The Legislature is entering crunch time for deciding the state budget, making it crucial for education advocates to make their State School Fund needs clear.
The quarterly Oregon Economic and Revenue Forecast to be released May 19 is the most important document in school funding. The final forecast of this session tells legislators just how much money they have for the next biennium. When the intense jockeying begins after the report, it will be more difficult to get legislators’ attention.
The budget framework from the co-chairs of the Joint Ways and Means Committee proposes a $9.1 billion State School Fund, saying schools will be “held harmless from cuts.”
Information directly from school districts paints a different picture.
OSBA has been working with the Coalition of Oregon School Administrators to gather district-specific information about how a $9.1 billion State School Fund would play out.
The Oregon Association of School Business Officials’ analysis concluded districts require a $9.6 billion State School Fund for most schools to maintain their current services next year.
Districts are reporting chilling numbers at $9.1 billion:
The Coos Bay School District would face a $2.75 million shortfall, which translates into a cut of 25 teaching positions or 17 school days.
The David Douglas School District in the Portland area would face a $4.2 million shortfall, the equivalent of 43 teaching positions or 11 instructional days.
The Roseburg School District in southern Oregon would face a $1.5 million shortfall, the equivalent of 18 teaching positions or eight days of school.
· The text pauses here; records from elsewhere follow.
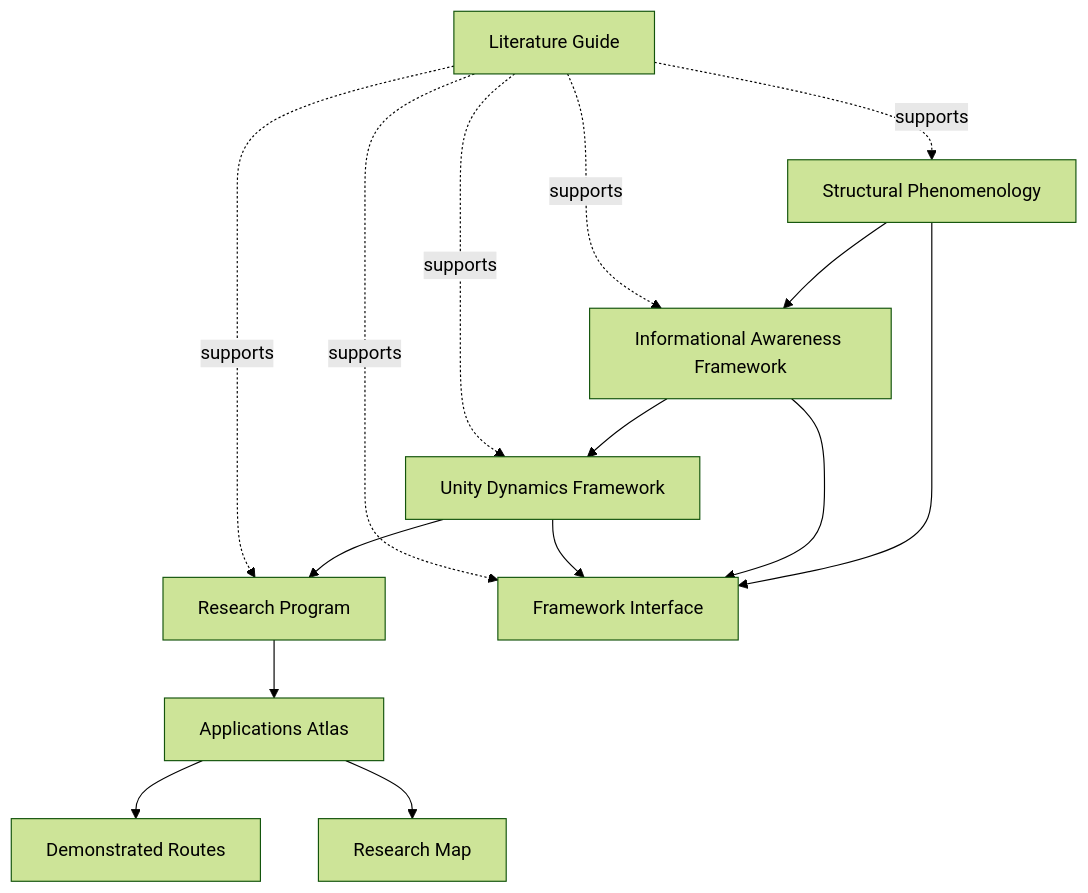
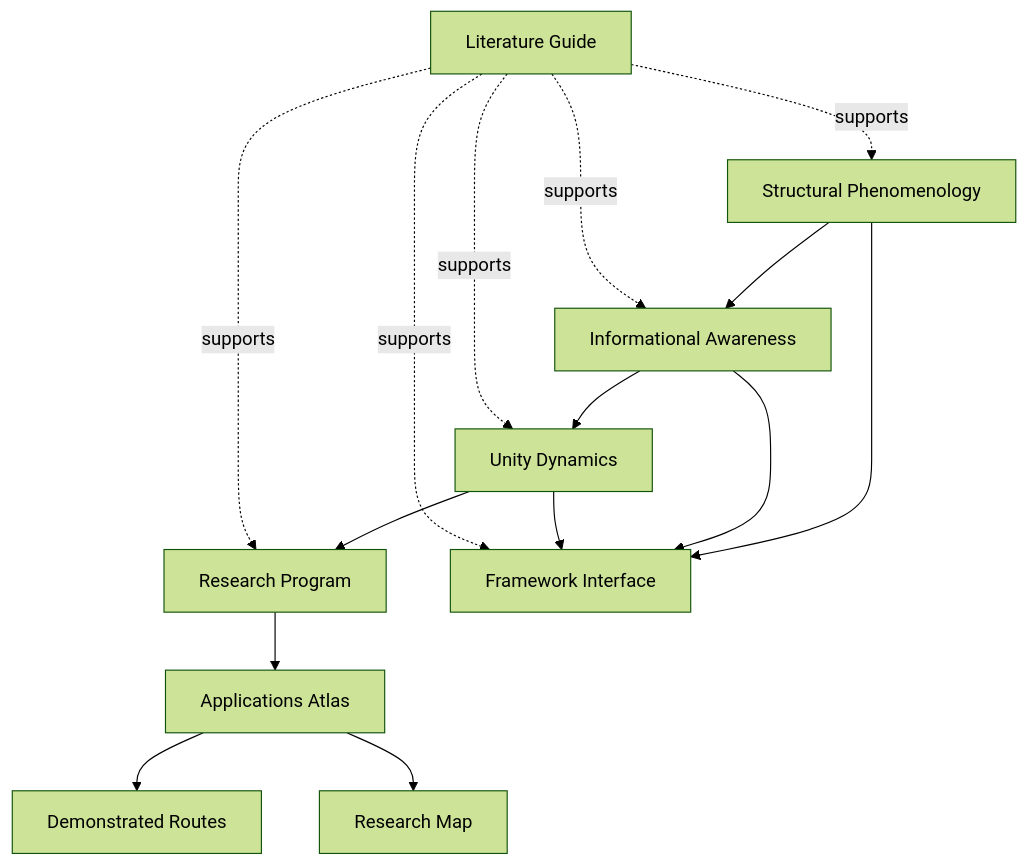
Before and after one commit to oestradiol/Research: the diagram in structured-unity-framework/docs/diagrams/dependency-map.md, drawn with Mermaid (forest theme). The commit also changed other lines of this file and 110 other files, not shown here.

````diff
--- a/structured-unity-framework/docs/diagrams/dependency-map.md
+++ b/structured-unity-framework/docs/diagrams/dependency-map.md
@@ -13,17 +13,17 @@
 ```mermaid
 flowchart TD
-  SP[Structural Phenomenology] --> IAF[Informational Awareness Framework]
-  IAF --> UDF[Unity Dynamics Framework]
-  UDF --> RP[Research Program]
+  SP[Structural Phenomenology] --> IA[Informational Awareness]
+  IA --> UD[Unity Dynamics]
+  UD --> RP[Research Program]
   SP --> FI[Framework Interface]
-  IAF --> FI
-  UDF --> FI
+  IA --> FI
+  UD --> FI
   LG[Literature Guide] -. supports .-> SP
-  LG -. supports .-> IAF
-  LG -. supports .-> UDF
+  LG -. supports .-> IA
+  LG -. supports .-> UD
   LG -. supports .-> FI
   LG -. supports .-> RP
   RP --> APP[Applications Atlas]
   APP --> DR[Demonstrated Routes]
   APP --> RM[Research Map]
 ```
````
The Pendleton School District in eastern Oregon would be underfunded by $1.3 million, the equivalent of 13 teaching positions or 13 days of school.
Legislators have been told by the Legislative Fiscal Office that schools need an $8.997 billion State School Fund to meet current service levels for 2021-23, which is actually less than schools received this biennium. The analysis is the result of formula assumptions, and it doesn’t reflect actual reported costs.
"There's no way that's going to maintain our services going forward," said Angie Peterman, OASBO executive director. "The state (current service level) does not capture all of the expenses and costs associated with continuing services school districts are offering."
Legislators need to hear from schools in their districts that their proposed $9.1 billion would be a cut, not an increase on current service level.
School leaders are taking the problem directly to legislators through one-on-one meetings and presentations. They are also explaining the predicament to the public through legislative hearings, when allowed to testify, and letters to newspapers and editorial boards.
Some legislators are getting the message.
"As a school board member, I understand the difficult choices that come with budget cuts,” said Rep. Ricki Ruiz, D-Gresham, a Reynolds School Board member. “As such, I am in full support of the $9.6 billion investment to the Oregon State School Fund.”
Ruiz said that with the light visible at the end of the pandemic tunnel, Oregon should be looking to support education.
“Our children deserve the best possible education, and that starts with investing in our future,” he said.